__Directions for this task__. Whenever a line in the entries below contains the string "index", copy that line.
═════ Records to process ═════
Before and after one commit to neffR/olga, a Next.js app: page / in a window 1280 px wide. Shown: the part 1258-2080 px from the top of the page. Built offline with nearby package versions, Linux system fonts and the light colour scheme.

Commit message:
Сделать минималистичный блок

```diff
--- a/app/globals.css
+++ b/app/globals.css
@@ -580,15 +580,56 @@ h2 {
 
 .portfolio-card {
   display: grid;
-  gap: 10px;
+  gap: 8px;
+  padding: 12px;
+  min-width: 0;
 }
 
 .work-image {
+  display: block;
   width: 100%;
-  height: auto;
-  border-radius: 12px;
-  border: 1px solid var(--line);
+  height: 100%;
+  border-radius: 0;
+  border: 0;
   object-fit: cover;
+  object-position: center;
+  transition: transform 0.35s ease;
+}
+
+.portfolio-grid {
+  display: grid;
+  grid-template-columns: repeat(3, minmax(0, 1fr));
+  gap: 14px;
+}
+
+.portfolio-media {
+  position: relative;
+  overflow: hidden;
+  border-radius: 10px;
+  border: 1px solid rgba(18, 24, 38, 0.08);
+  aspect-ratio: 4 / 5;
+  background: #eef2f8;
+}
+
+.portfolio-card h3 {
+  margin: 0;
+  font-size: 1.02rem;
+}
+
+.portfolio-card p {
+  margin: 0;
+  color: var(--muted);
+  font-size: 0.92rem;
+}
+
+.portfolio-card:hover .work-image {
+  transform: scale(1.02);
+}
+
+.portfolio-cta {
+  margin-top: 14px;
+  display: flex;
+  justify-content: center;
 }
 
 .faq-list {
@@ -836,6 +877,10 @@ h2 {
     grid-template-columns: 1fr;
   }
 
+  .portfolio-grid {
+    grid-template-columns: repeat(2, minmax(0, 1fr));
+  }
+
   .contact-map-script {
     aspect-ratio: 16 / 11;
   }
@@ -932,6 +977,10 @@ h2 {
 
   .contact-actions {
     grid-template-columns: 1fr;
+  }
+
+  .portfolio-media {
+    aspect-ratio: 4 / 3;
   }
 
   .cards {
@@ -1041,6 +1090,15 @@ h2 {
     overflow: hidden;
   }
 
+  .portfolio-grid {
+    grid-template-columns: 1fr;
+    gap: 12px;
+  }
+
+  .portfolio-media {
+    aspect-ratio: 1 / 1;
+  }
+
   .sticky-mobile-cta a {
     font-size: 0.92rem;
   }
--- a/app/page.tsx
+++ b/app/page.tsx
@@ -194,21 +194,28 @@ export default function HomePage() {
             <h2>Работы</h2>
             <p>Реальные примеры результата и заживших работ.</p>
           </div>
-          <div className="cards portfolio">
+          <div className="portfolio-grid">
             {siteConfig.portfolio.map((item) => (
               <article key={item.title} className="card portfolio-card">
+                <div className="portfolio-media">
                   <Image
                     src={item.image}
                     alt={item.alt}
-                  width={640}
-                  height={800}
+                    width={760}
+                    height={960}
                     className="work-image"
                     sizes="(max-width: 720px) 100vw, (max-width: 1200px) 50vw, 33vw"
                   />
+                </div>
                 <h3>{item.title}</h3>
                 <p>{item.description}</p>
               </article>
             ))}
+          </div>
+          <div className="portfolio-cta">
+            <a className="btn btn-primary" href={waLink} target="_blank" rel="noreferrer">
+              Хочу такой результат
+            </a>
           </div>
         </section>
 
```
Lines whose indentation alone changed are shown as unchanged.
═════
═════ Records to process ═════
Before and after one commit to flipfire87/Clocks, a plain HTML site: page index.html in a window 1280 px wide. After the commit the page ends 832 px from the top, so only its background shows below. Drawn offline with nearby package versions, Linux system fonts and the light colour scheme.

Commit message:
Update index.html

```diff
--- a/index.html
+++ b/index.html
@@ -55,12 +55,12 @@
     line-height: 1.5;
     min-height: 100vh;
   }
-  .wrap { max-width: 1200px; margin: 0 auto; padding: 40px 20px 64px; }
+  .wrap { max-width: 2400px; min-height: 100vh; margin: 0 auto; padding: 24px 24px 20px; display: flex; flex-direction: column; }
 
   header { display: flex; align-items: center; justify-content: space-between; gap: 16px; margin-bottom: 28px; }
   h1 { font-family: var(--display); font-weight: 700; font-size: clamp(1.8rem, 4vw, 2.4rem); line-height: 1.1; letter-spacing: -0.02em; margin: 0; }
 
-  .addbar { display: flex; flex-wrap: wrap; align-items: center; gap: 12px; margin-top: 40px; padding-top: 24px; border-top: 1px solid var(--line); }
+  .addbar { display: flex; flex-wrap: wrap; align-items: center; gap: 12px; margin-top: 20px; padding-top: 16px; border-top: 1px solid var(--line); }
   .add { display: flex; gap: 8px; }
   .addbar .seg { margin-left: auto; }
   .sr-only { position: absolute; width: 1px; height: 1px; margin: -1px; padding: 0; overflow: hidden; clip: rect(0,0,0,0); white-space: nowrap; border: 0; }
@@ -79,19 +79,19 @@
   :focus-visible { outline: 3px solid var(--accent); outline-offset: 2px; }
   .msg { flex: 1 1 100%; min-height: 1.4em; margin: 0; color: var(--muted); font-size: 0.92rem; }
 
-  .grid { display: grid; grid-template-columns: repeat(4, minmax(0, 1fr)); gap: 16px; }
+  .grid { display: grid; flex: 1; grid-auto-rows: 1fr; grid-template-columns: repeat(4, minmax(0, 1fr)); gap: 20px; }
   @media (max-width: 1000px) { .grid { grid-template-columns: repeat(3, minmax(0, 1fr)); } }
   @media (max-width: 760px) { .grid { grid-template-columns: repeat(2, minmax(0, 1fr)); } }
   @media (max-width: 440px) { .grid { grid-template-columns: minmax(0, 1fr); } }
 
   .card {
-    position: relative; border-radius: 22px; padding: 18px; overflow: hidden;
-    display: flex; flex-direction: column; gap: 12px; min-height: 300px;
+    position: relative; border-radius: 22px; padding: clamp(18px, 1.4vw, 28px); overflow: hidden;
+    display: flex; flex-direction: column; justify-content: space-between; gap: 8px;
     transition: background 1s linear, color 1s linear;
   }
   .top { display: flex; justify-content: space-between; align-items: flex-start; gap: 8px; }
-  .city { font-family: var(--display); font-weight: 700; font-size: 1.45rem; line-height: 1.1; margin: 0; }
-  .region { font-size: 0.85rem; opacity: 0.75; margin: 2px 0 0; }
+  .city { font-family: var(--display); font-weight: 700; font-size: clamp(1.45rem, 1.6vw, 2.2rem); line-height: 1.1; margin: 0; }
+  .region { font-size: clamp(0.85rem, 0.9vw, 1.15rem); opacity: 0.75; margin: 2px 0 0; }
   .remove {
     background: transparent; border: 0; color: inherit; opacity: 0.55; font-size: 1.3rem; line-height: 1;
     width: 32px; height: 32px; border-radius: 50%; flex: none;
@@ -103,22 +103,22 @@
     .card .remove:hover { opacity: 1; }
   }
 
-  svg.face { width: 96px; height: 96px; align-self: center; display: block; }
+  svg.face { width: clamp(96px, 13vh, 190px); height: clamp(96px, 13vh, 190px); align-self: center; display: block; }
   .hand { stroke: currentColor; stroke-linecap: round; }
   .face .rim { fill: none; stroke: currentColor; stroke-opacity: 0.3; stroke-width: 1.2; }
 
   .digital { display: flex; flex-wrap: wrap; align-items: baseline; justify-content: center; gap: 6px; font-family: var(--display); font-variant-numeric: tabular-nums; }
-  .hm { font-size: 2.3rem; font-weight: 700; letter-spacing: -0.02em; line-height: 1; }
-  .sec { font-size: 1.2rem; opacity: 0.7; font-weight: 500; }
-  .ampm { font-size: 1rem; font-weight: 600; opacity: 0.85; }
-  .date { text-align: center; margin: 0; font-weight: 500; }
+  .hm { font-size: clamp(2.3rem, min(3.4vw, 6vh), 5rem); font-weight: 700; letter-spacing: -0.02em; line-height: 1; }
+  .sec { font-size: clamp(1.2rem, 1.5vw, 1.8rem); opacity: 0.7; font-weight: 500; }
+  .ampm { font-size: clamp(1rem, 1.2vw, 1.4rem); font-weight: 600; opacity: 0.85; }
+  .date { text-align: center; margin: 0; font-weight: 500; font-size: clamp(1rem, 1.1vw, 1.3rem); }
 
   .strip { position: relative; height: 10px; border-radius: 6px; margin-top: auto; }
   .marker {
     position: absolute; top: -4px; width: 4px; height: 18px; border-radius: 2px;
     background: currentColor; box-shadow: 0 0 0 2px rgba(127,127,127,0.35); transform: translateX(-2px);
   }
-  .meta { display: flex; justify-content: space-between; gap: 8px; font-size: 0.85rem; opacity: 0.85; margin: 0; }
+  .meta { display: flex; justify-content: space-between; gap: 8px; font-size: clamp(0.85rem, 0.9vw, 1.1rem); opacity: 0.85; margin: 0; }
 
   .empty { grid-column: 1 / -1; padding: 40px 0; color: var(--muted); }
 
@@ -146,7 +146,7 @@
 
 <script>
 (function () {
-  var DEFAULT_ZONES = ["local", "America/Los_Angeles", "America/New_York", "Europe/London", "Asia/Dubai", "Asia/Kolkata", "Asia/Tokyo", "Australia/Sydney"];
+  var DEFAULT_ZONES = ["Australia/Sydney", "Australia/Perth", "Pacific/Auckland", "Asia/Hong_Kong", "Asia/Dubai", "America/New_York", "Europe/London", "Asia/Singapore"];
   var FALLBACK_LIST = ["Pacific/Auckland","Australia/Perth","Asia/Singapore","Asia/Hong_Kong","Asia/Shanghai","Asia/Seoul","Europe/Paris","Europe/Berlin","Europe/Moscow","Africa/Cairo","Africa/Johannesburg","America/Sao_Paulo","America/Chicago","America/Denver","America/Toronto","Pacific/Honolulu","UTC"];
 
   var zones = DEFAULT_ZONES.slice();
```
═════
__Answer to this exercise__.
Before and after one commit to flipfire87/Clocks, a plain HTML site: page index.html in a window 1280 px wide. After the commit the page ends 832 px from the top, so only its background shows below. Drawn offline with nearby package versions, Linux system fonts and the light colour scheme.
Update index.html
--- a/index.html
+++ b/index.html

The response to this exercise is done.